YOUR GOAL: Each line holding the string "Grades" is to be copied from the data.

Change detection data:
= = =

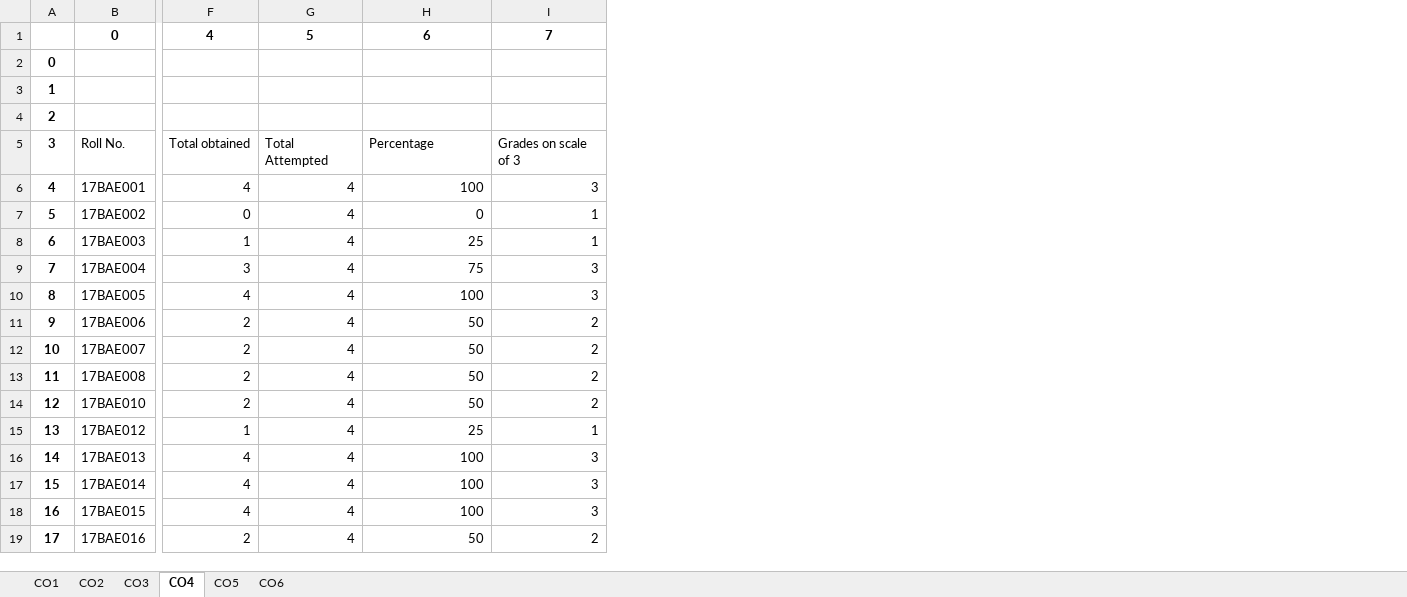
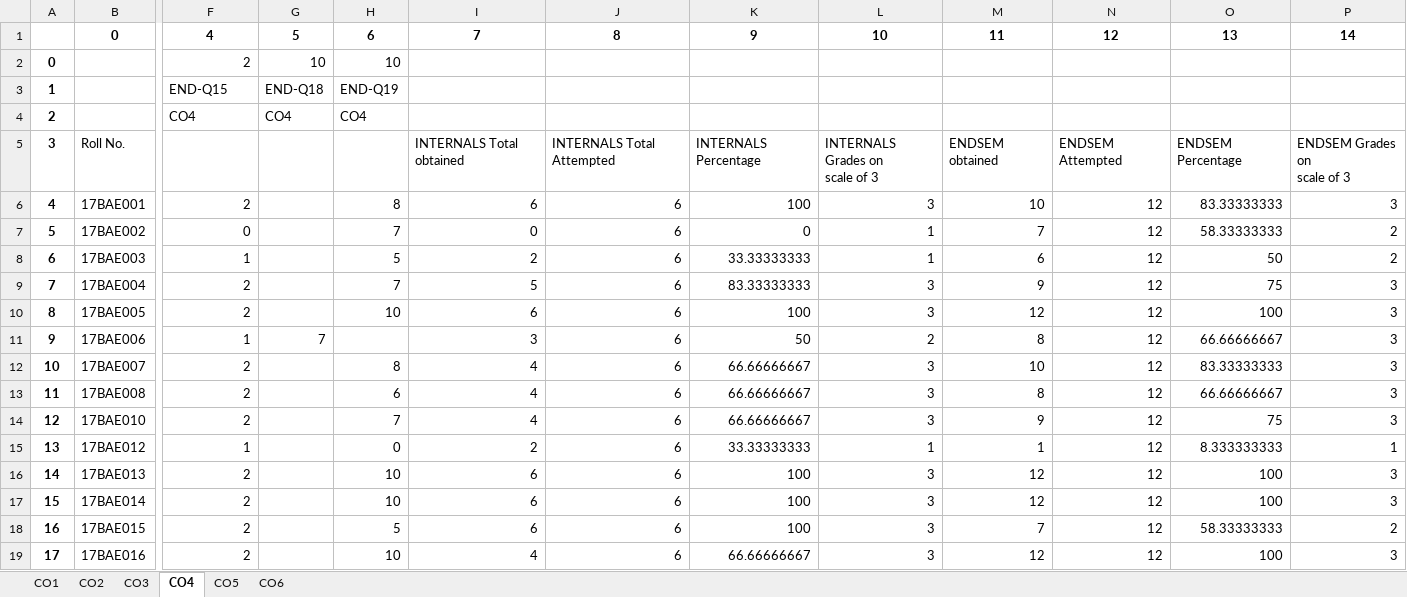
Before and after one commit to sudharsan2000/Excel-Automation, an Excel workbook: Course Outcomes.xlsx, sheet CO4, drawn as a sheet; only a part is shown, gaps mark what is left out; values as stored, in another font and other column widths than the file's, no borders; removed rows and columns are numbered as before the commit, all else as after; ↵ is a line break in a cell; the diff covers the shown part only; the diff names each change by its address in the sheet, - before the commit and + after, or states it on an @@ line.

Commit message:
Endsem writing done

```diff
--- a/Course Outcomes.xlsx (sheet CO4)
+++ b/Course Outcomes.xlsx (sheet CO4)
-column G, rows 1-19: 5 |  |  |  | Total Attempted | 4 | 4 | 4 | 4 | 4 | 4 | 4 | 4 | 4 | 4 | 4 | 4 | 4 | 4
+column G, rows 1-11: 5 | 10 | END-Q18 | CO4 |  |  |  |  |  |  | 7
+column H, rows 1-19: 6 | 10 | END-Q19 | CO4 |  | 8 | 7 | 5 | 7 | 10 |  | 8 | 6 | 7 | 0 | 10 | 10 | 5 | 10
+column I, rows 1-19: 7 |  |  |  | INTERNALS Total obtained | 6 | 0 | 2 | 5 | 6 | 3 | 4 | 4 | 4 | 2 | 6 | 6 | 6 | 4
+column J, rows 1-19: 8 |  |  |  | INTERNALS Total Attempted | 6 | 6 | 6 | 6 | 6 | 6 | 6 | 6 | 6 | 6 | 6 | 6 | 6 | 6
+column L, rows 1-19: 10 |  |  |  | INTERNALS Grades on ↵ scale of 3 | 3 | 1 | 1 | 3 | 3 | 2 | 3 | 3 | 3 | 1 | 3 | 3 | 3 | 3
+column M, rows 1-19: 11 |  |  |  | ENDSEM obtained | 10 | 7 | 6 | 9 | 12 | 8 | 10 | 8 | 9 | 1 | 12 | 12 | 7 | 12
+column N, rows 1-19: 12 |  |  |  | ENDSEM Attempted | 12 | 12 | 12 | 12 | 12 | 12 | 12 | 12 | 12 | 12 | 12 | 12 | 12 | 12
+column O, rows 1-19: 13 |  |  |  | ENDSEM Percentage | 83.33333333 | 58.33333333 | 50 | 75 | 100 | 66.66666667 | 83.33333333 | 66.66666667 | 75 | 8.333333333 | 100 | 100 | 58.33333333 | 100
-K1: 6
+K1: 9
-P1: 7
+P1: 14
-F2: (empty)
+F2: 2
-F3: (empty)
+F3: END-Q15
-F4: (empty)
+F4: CO4
-F5: Total obtained
+F5: (empty)
-K5: Percentage
+K5: INTERNALS Percentage
-P5: Grades on scale of 3
+P5: ENDSEM Grades on ↵ scale of 3
-F6: 4
+F6: 2
-P7:P8: 1
+P7:P8: 2
-K8: 25
+K8: 33.33333333
-F9: 3
+F9: 2
-K9: 75
+K9: 83.33333333
-F10: 4
+F10: 2
-F11: 2
+F11: 1
-P11:P14: 2
+P11:P14: 3
-K12:K14: 50
+K12:K14: 66.66666667
-K15: 25
+K15: 33.33333333
-F16:F18: 4
+F16:F18: 2
-P18: 3
+P18: 2
-K19: 50
+K19: 66.66666667
-P19: 2
+P19: 3
```
Also changed, not shown: 65 edited cells elsewhere in this sheet, sheet CO5, sheet CO1, sheet CO6, sheet CO3, sheet CO2, 1 other file.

= = =

ANSWER BELOW:
+column L, rows 1-19: 10 |  |  |  | INTERNALS Grades on ↵ scale of 3 | 3 | 1 | 1 | 3 | 3 | 2 | 3 | 3 | 3 | 1 | 3 | 3 | 3 | 3
-P5: Grades on scale of 3
+P5: ENDSEM Grades on ↵ scale of 3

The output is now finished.